I remember my mother saying this to me when I was young, her photographs would be the first thing she would grab in the event of a fire. When my mom and dad got a divorce, this changed. There were boxes and boxes of photo albums that we only taking up space.
I think that we as humans do not trust our memories, and rely on photographs instead. We want to hold tight to those precious moments, until, maybe, there’s a change and those memories become tarnished.
I took the two album that had AJ written on the spine, and are now on my shelf downstairs. There are really only a handful of photographs, most of which I have memorized and had a vivid memory of the event, I have a really good memory, and used to play games with my younger self, I’d sit on a chair in the lounge or on a tree stump at the bottom of my dead-end street, and say to myself, “remember this moment, remember this moment, remember this moment” over and over again to see if it would work.. and in all honesty it did. My youngest memory of doing that, I was 3, I know this because my dad was off work with a back injury and was working in the garage, he could never stay still. I sat in his big arm-chair, and say those words. I’ve got a picture of my dad and I in that chair, same age.

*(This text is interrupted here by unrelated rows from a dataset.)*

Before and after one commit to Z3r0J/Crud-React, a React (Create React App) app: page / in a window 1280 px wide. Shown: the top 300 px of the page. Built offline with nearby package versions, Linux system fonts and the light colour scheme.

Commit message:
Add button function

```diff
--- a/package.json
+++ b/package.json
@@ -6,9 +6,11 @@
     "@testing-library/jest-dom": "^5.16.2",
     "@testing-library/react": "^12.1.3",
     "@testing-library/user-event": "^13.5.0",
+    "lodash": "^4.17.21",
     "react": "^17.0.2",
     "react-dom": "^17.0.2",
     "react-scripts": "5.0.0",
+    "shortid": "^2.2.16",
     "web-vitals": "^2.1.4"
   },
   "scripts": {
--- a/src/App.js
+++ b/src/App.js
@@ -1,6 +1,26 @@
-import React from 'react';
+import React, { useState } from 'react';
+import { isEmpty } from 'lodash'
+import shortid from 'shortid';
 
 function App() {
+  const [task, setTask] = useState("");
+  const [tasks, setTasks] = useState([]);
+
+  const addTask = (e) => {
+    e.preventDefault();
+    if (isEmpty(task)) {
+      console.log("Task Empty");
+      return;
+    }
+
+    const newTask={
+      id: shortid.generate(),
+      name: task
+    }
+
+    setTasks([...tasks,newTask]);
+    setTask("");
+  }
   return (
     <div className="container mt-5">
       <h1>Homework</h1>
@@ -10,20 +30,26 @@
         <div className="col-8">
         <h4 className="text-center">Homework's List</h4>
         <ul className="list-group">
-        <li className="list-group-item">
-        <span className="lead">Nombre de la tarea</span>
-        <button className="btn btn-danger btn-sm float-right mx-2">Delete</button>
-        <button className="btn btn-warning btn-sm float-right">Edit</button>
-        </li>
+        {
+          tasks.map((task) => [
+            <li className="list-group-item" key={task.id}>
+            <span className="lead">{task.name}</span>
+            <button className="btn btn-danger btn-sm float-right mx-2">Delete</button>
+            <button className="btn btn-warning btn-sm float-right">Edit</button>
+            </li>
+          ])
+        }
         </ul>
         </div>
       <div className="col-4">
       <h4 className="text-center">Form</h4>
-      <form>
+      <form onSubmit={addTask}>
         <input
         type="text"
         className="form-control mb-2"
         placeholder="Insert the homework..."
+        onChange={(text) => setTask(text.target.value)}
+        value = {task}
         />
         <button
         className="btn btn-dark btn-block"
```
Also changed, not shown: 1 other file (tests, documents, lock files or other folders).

I think the reason is we don’t want to let go of our childhood, or those of our children, we want to hold the memories in our hands, scared of loosing them.

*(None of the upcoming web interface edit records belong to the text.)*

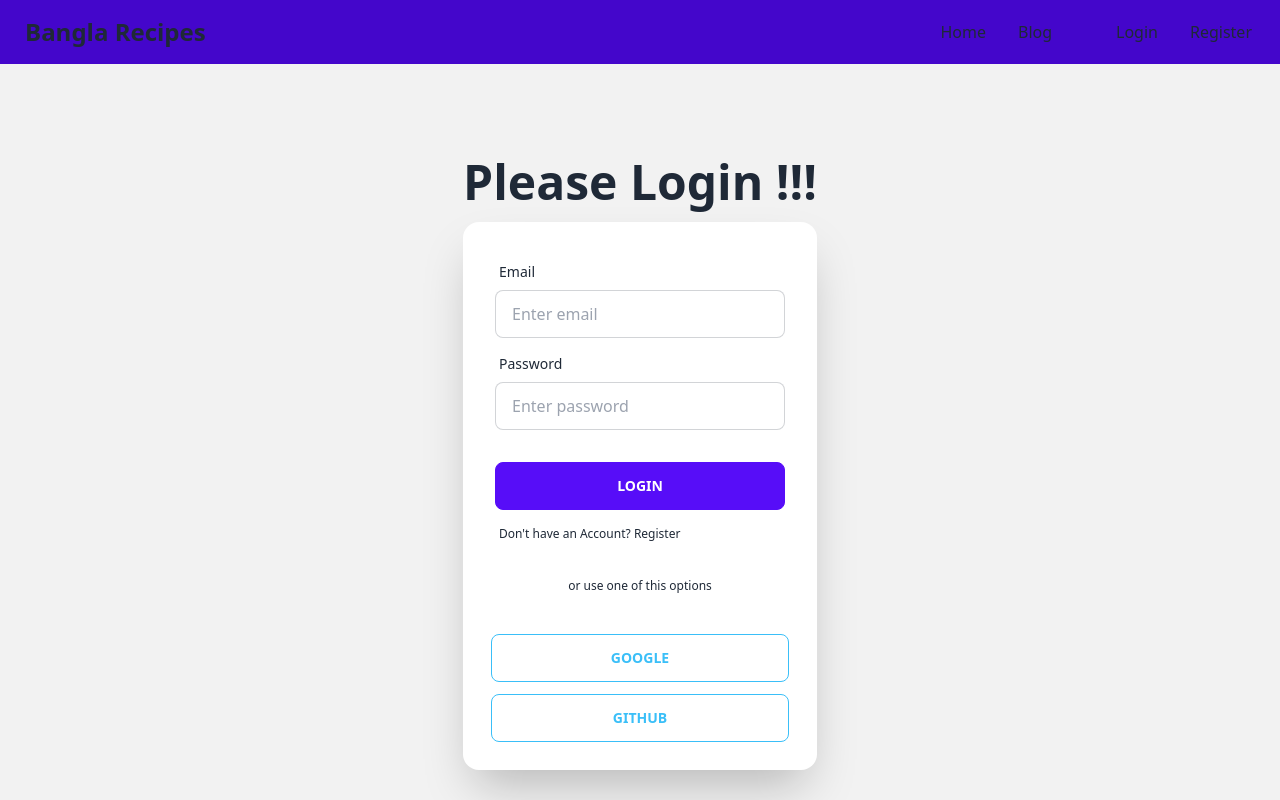
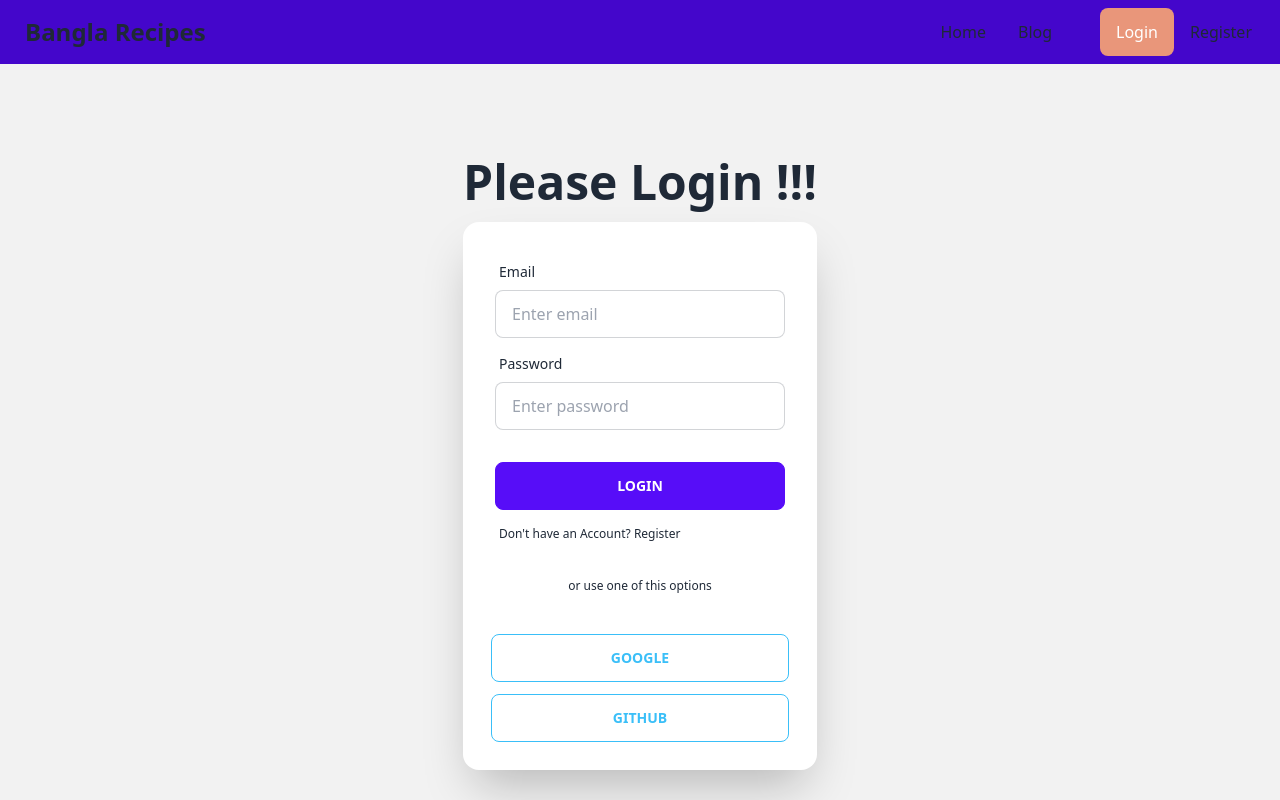
Before and after one commit to Akram-Ul-Hasan/bangla-racipies-client, a React (Vite) app: page /login/login in a window 1280 px wide. Shown: the top 800 px of the page. Built offline with nearby package versions, Linux system fonts and the light colour scheme; no server answers.

Commit message:
added active link in navbar section

```diff
--- /dev/null
+++ b/src/pages/Shared/NavigationBar/ActiveLink.css
@@ -0,0 +1,3 @@
+.active{
+    background-color: darksalmon;
+}
--- /dev/null
+++ b/src/pages/Shared/NavigationBar/ActiveLink.jsx
@@ -0,0 +1,15 @@
+import React from 'react';
+import './ActiveLink.css';
+import { NavLink } from 'react-router-dom';
+
+const ActiveLink = ({to, children}) => {
+    return (
+        <NavLink
+        to={to}
+        className={({isActive}) => isActive ? "active" : "" } >
+            {children}
+        </NavLink>
+    );
+};
+
+export default ActiveLink;
--- a/src/pages/Shared/NavigationBar/NavigationBar.jsx
+++ b/src/pages/Shared/NavigationBar/NavigationBar.jsx
@@ -1,6 +1,7 @@
 import React, { useContext } from "react";
 import { Link } from "react-router-dom";
 import { AuthContext } from "../../../providers/AuthProvider";
+import ActiveLink from "./ActiveLink";
 
 const NavigationBar = () => {
   const { user, logOut } = useContext(AuthContext);
@@ -20,10 +21,10 @@ const NavigationBar = () => {
         <div className="flex-none">
           <ul className="menu menu-horizontal px-1">
             <li>
-              <Link to="/">Home</Link>
+              <ActiveLink to="/">Home</ActiveLink>
             </li>
             <li>
-              <Link to="/blog">Blog</Link>
+              <ActiveLink to="/blog">Blog</ActiveLink>
             </li>
             <li></li>
             {user && (
@@ -38,10 +39,10 @@ const NavigationBar = () => {
             ) : (
               <>
                 <li>
-                  <Link to="/login/login">Login</Link>
+                  <ActiveLink to="/login/login">Login</ActiveLink>
                 </li>
                 <li>
-                  <Link to="/login/register">Register</Link>
+                  <ActiveLink to="/login/register">Register</ActiveLink>
                 </li>
               </>
             )}
```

- Will this archiving be affected by the digital revolution? Do you have images languishing on your hard drive that you keep meaning to process? Is flicking through images on someone’s phone or digital photo frame as potent as looking through an album or sorting through a box of photos? Or is it better?
Yes, archiving will definitely be affected by the digital revolution because of the volume of photographs, too many, in a sea of images, which ones actually stand out, and which ones will be missed. I feel like the over saturation will water down the meaning.
I saved some photographs on a CD, ones of my travels around Asia in my early 20’s, over 10 years ago.. will a computer still read them, and how will the quality compare. I’m sure they will look grainy in comparison.
I think, like the photographs Daniel Meadows took on his medium format camera, hold so much more value by which the quality of film produces, even the blurred ones. I really enjoyed The Photobus and got lost in his world for over an hour, watching his documentaries. It was so poignant, the 48 polyfotos thumbnails of his parents on a slide show, the fact that his mum got MS, a disease he now suffers from.
I love what he said about shooting on Graeme St. whilst at college, when he was learning about the physics of photography
Physics of photography = illumination x time
U = (I/M+1) F
You equal I/me plus one where F equal the focal point of the lense
wheras Meadows says
Subject distance = the degree of engagement between the photographer and the photographed
The mechanical process both of science and effort add to the quality, the time, and the composition of each photograph. The amount of consideration given adds much more value to processed images.
Digital images taken on a camera phone are superficially, temporarily, easily produces everyday with such thoughtlessness, then deleted equally.
On the other hand, SLRs give us the freedom, ease, and technology to create better, useful, and imaginative photographs of such quality, prints are to be cherished. We must remember to print, create photo albums we can hold, and look through, to show our friends, to remember. This I think hold the most truth, an object, a picture, instead of an image on a screen.